AVAILABLE DATA START

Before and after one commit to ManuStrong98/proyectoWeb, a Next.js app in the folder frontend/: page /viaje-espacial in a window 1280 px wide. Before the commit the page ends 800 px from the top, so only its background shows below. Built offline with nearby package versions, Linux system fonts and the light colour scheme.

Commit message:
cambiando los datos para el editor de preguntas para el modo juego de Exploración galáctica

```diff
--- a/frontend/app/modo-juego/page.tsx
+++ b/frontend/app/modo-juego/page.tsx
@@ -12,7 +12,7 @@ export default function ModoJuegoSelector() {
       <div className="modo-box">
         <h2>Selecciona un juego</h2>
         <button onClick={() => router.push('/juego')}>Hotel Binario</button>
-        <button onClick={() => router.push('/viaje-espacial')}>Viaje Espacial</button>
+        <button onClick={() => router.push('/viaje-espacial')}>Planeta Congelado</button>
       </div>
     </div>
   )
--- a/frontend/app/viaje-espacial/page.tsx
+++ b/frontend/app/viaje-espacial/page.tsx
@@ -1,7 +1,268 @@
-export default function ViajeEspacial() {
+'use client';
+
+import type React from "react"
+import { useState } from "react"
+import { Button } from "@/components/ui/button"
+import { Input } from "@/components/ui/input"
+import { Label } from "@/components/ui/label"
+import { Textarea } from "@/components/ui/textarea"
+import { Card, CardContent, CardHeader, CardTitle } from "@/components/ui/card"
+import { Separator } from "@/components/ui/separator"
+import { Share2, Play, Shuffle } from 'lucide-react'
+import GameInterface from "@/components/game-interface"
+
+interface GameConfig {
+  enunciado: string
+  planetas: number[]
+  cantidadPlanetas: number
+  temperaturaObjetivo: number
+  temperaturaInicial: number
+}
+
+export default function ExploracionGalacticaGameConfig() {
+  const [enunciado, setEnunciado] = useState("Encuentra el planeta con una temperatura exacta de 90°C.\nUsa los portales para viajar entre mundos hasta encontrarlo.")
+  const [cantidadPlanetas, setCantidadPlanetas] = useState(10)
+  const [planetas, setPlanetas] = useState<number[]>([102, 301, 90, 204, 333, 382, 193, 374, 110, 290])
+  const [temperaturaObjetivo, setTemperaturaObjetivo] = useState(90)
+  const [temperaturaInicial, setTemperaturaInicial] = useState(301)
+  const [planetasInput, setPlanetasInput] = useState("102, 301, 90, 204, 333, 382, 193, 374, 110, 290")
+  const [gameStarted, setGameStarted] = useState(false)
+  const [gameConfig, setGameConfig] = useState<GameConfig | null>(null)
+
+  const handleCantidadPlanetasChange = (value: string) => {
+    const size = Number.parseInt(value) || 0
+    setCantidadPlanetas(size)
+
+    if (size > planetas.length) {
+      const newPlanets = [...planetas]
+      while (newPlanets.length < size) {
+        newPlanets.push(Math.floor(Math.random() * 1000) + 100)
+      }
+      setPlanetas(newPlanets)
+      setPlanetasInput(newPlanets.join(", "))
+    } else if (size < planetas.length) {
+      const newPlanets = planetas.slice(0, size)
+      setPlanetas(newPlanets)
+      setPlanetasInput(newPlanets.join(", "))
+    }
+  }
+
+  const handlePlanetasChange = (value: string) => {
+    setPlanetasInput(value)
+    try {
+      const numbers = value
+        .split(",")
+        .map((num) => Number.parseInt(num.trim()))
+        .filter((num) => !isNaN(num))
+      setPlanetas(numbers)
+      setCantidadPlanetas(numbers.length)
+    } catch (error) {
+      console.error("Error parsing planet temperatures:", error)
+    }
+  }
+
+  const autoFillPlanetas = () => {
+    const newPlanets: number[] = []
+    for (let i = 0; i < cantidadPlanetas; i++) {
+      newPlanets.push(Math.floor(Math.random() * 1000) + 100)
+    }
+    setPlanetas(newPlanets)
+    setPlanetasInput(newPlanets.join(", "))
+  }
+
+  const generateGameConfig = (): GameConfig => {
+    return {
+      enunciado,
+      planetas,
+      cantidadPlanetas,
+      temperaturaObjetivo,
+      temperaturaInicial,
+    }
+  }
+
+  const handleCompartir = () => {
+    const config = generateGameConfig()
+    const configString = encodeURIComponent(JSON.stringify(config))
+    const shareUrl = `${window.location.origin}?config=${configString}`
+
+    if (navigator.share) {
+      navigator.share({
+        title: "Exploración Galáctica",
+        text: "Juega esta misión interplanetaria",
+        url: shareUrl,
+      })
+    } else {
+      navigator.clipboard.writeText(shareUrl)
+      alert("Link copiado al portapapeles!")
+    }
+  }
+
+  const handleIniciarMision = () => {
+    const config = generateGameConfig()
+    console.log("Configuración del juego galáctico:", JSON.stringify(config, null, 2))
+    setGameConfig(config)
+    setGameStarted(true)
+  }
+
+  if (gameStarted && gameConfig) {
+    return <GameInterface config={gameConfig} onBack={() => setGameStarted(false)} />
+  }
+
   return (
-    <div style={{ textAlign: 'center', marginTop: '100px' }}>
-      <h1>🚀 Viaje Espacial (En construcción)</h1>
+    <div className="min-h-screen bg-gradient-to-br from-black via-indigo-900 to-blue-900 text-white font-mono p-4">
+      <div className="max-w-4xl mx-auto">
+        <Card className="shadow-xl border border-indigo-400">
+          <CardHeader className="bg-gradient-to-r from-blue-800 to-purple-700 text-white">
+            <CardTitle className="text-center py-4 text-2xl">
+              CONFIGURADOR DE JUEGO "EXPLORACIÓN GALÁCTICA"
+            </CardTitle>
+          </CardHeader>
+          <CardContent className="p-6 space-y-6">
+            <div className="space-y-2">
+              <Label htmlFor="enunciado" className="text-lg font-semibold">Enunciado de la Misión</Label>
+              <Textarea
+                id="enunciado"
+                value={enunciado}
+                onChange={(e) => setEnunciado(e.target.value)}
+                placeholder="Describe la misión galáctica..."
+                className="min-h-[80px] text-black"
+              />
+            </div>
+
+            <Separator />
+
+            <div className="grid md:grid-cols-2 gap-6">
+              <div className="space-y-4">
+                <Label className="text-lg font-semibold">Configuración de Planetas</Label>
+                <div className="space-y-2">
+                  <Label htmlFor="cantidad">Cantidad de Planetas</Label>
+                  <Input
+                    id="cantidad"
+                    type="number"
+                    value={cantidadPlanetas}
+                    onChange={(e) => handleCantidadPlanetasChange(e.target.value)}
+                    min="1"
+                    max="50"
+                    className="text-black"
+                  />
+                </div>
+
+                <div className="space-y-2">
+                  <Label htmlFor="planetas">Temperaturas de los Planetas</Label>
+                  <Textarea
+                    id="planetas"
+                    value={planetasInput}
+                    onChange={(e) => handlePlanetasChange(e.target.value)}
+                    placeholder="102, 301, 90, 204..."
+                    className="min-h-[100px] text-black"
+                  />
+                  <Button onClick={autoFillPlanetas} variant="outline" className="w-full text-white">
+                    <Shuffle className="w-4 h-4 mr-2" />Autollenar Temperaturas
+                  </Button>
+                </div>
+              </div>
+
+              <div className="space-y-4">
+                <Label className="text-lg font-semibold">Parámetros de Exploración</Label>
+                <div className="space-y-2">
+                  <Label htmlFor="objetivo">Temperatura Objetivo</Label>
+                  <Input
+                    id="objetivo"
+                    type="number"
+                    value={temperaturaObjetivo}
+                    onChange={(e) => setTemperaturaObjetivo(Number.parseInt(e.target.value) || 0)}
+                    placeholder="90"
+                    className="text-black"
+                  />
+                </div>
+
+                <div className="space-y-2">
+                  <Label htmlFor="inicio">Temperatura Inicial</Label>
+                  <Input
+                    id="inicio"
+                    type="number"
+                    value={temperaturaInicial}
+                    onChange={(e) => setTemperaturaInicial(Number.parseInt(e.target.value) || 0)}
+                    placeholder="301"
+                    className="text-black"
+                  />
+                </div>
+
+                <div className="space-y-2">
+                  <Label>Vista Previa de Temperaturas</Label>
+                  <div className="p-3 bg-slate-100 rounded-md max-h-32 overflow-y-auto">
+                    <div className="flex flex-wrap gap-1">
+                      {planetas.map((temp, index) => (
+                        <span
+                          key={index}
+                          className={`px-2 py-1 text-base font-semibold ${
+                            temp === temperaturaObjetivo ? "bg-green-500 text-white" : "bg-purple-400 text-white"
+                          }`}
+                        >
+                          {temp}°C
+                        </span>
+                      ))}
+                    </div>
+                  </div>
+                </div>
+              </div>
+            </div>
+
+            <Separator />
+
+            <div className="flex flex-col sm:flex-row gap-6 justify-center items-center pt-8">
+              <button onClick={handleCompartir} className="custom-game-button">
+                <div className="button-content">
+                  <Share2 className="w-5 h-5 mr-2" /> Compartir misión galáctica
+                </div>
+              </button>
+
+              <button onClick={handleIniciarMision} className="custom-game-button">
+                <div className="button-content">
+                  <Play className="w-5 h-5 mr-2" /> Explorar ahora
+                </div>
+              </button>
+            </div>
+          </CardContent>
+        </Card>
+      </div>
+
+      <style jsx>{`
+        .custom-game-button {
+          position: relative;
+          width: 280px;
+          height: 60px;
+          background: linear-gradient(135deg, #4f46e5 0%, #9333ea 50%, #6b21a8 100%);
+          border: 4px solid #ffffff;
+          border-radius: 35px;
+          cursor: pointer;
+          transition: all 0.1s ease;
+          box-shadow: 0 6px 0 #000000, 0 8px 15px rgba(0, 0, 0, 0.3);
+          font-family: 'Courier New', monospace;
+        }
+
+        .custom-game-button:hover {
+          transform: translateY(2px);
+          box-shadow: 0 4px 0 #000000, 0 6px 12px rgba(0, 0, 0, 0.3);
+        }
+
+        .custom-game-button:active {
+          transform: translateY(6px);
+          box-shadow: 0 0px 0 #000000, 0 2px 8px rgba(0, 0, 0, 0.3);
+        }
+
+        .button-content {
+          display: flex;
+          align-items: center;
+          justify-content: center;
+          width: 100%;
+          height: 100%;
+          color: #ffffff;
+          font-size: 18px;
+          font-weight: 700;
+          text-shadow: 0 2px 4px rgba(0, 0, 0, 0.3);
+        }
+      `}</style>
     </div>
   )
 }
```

AVAILABLE DATA END

PROBLEM DETAILS: When "newPlanets" shows up in a line of the material, report that line.

ANSWER TO THIS EXERCISE:
+      const newPlanets = [...planetas]
+      while (newPlanets.length < size) {
+        newPlanets.push(Math.floor(Math.random() * 1000) + 100)
+      setPlanetas(newPlanets)
+      setPlanetasInput(newPlanets.join(", "))
+      const newPlanets = planetas.slice(0, size)
+      setPlanetas(newPlanets)
+      setPlanetasInput(newPlanets.join(", "))
+    const newPlanets: number[] = []
+      newPlanets.push(Math.floor(Math.random() * 1000) + 100)
+    setPlanetas(newPlanets)
+    setPlanetasInput(newPlanets.join(", "))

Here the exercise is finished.